§ Assigned task
An exact copy of every entry is the answer here, with no pictures.

** Supplied data follows **

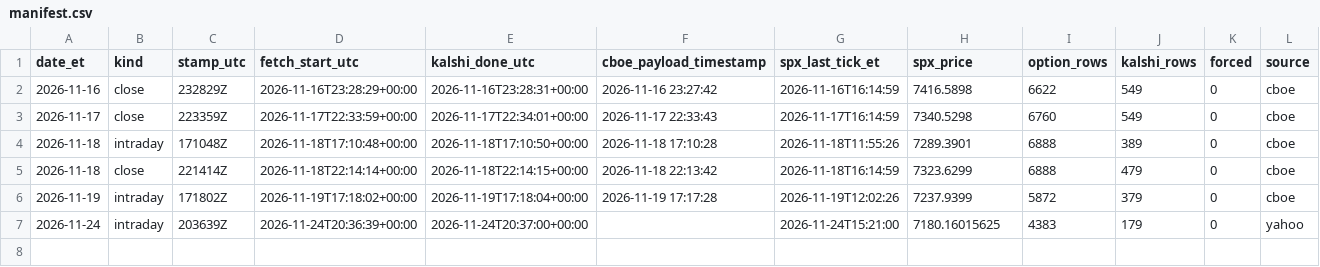
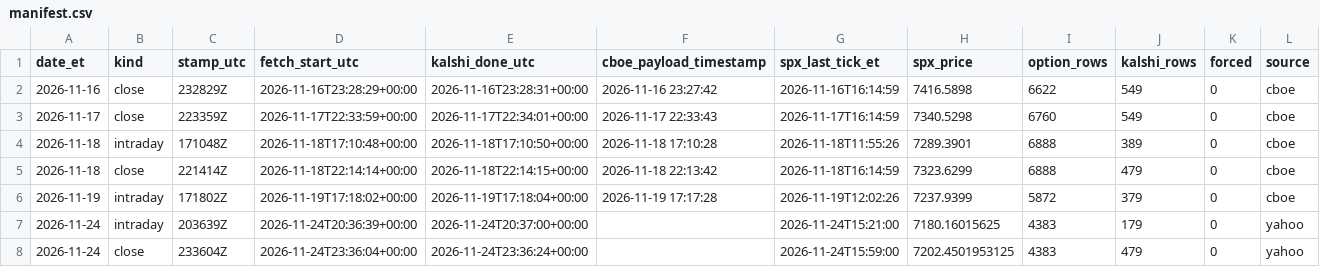
Before and after one commit to rxj0102/prediction-market-pricing-gap, a CSV file: data/manifest.csv, drawn as a sheet; the diff names each change by its address in the sheet, - before the commit and + after, or states it on an @@ line.

```diff
--- a/data/manifest.csv
+++ b/data/manifest.csv
+row 8: 2026-11-24 | close | 233604Z | 2026-11-24T23:36:04+00:00 | 2026-11-24T23:36:24+00:00 |  | 2026-11-24T15:59:00 | 7202.4501953125 | 4383 | 479 | 0 | yahoo
```
Also changed, not shown: 2 other files.
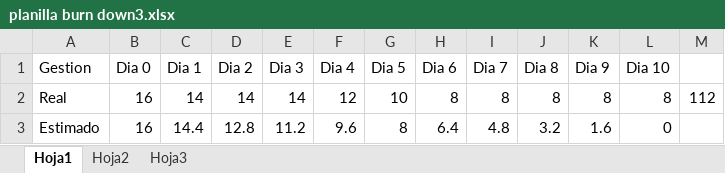
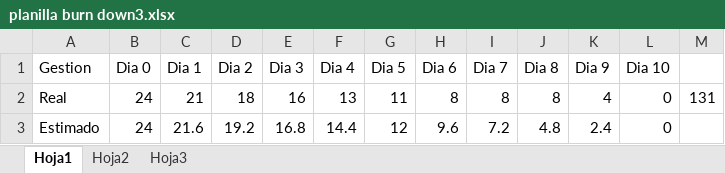
Before and after one commit to beimarhuarachi/documentacionproyectogrado, an Excel workbook: planilla burn down3.xlsx, sheet Hoja1, drawn as a sheet; values as stored, in another font and other column widths than the file's, no borders; charts and pictures not drawn; the diff names each change by its address in the sheet, - before the commit and + after, or states it on an @@ line.

```diff
--- a/planilla burn down3.xlsx (sheet Hoja1)
+++ b/planilla burn down3.xlsx (sheet Hoja1)
-B2:B3 (Dia 0): 16
+B2:B3 (Dia 0): 24
-C2 (Dia 1): 14
+C2 (Dia 1): 21
-D2 (Dia 2): 14
+D2 (Dia 2): 18
-E2 (Dia 3): 14
+E2 (Dia 3): 16
-F2 (Dia 4): 12
+F2 (Dia 4): 13
-G2 (Dia 5): 10
+G2 (Dia 5): 11
-K2 (Dia 9): 8
+K2 (Dia 9): 4
-L2 (Dia 10): 8
+L2 (Dia 10): 0
-M2: 112
+M2: 131
-C3 (Dia 1): 14.4
+C3 (Dia 1): 21.6
-D3 (Dia 2): 12.8
+D3 (Dia 2): 19.2
-E3 (Dia 3): 11.2
+E3 (Dia 3): 16.8
-F3 (Dia 4): 9.6
+F3 (Dia 4): 14.4
-G3 (Dia 5): 8
+G3 (Dia 5): 12
-H3 (Dia 6): 6.4
+H3 (Dia 6): 9.6
-I3 (Dia 7): 4.8
+I3 (Dia 7): 7.2
-J3 (Dia 8): 3.2
+J3 (Dia 8): 4.8
-K3 (Dia 9): 1.6
+K3 (Dia 9): 2.4
```
Also changed, not shown: charts or pictures, 3 other files.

** End of Supplied data **

§ Solution for this task
Before and after one commit to rxj0102/prediction-market-pricing-gap, a CSV file: data/manifest.csv, drawn as a sheet; the diff names each change by its address in the sheet, - before the commit and + after, or states it on an @@ line.

```diff
--- a/data/manifest.csv
+++ b/data/manifest.csv
+row 8: 2026-11-24 | close | 233604Z | 2026-11-24T23:36:04+00:00 | 2026-11-24T23:36:24+00:00 |  | 2026-11-24T15:59:00 | 7202.4501953125 | 4383 | 479 | 0 | yahoo
```
Also changed, not shown: 2 other files.
Before and after one commit to beimarhuarachi/documentacionproyectogrado, an Excel workbook: planilla burn down3.xlsx, sheet Hoja1, drawn as a sheet; values as stored, in another font and other column widths than the file's, no borders; charts and pictures not drawn; the diff names each change by its address in the sheet, - before the commit and + after, or states it on an @@ line.

```diff
--- a/planilla burn down3.xlsx (sheet Hoja1)
+++ b/planilla burn down3.xlsx (sheet Hoja1)
-B2:B3 (Dia 0): 16
+B2:B3 (Dia 0): 24
-C2 (Dia 1): 14
+C2 (Dia 1): 21
-D2 (Dia 2): 14
+D2 (Dia 2): 18
-E2 (Dia 3): 14
+E2 (Dia 3): 16
-F2 (Dia 4): 12
+F2 (Dia 4): 13
-G2 (Dia 5): 10
+G2 (Dia 5): 11
-K2 (Dia 9): 8
+K2 (Dia 9): 4
-L2 (Dia 10): 8
+L2 (Dia 10): 0
-M2: 112
+M2: 131
-C3 (Dia 1): 14.4
+C3 (Dia 1): 21.6
-D3 (Dia 2): 12.8
+D3 (Dia 2): 19.2
-E3 (Dia 3): 11.2
+E3 (Dia 3): 16.8
-F3 (Dia 4): 9.6
+F3 (Dia 4): 14.4
-G3 (Dia 5): 8
+G3 (Dia 5): 12
-H3 (Dia 6): 6.4
+H3 (Dia 6): 9.6
-I3 (Dia 7): 4.8
+I3 (Dia 7): 7.2
-J3 (Dia 8): 3.2
+J3 (Dia 8): 4.8
-K3 (Dia 9): 1.6
+K3 (Dia 9): 2.4
```
Also changed, not shown: charts or pictures, 3 other files.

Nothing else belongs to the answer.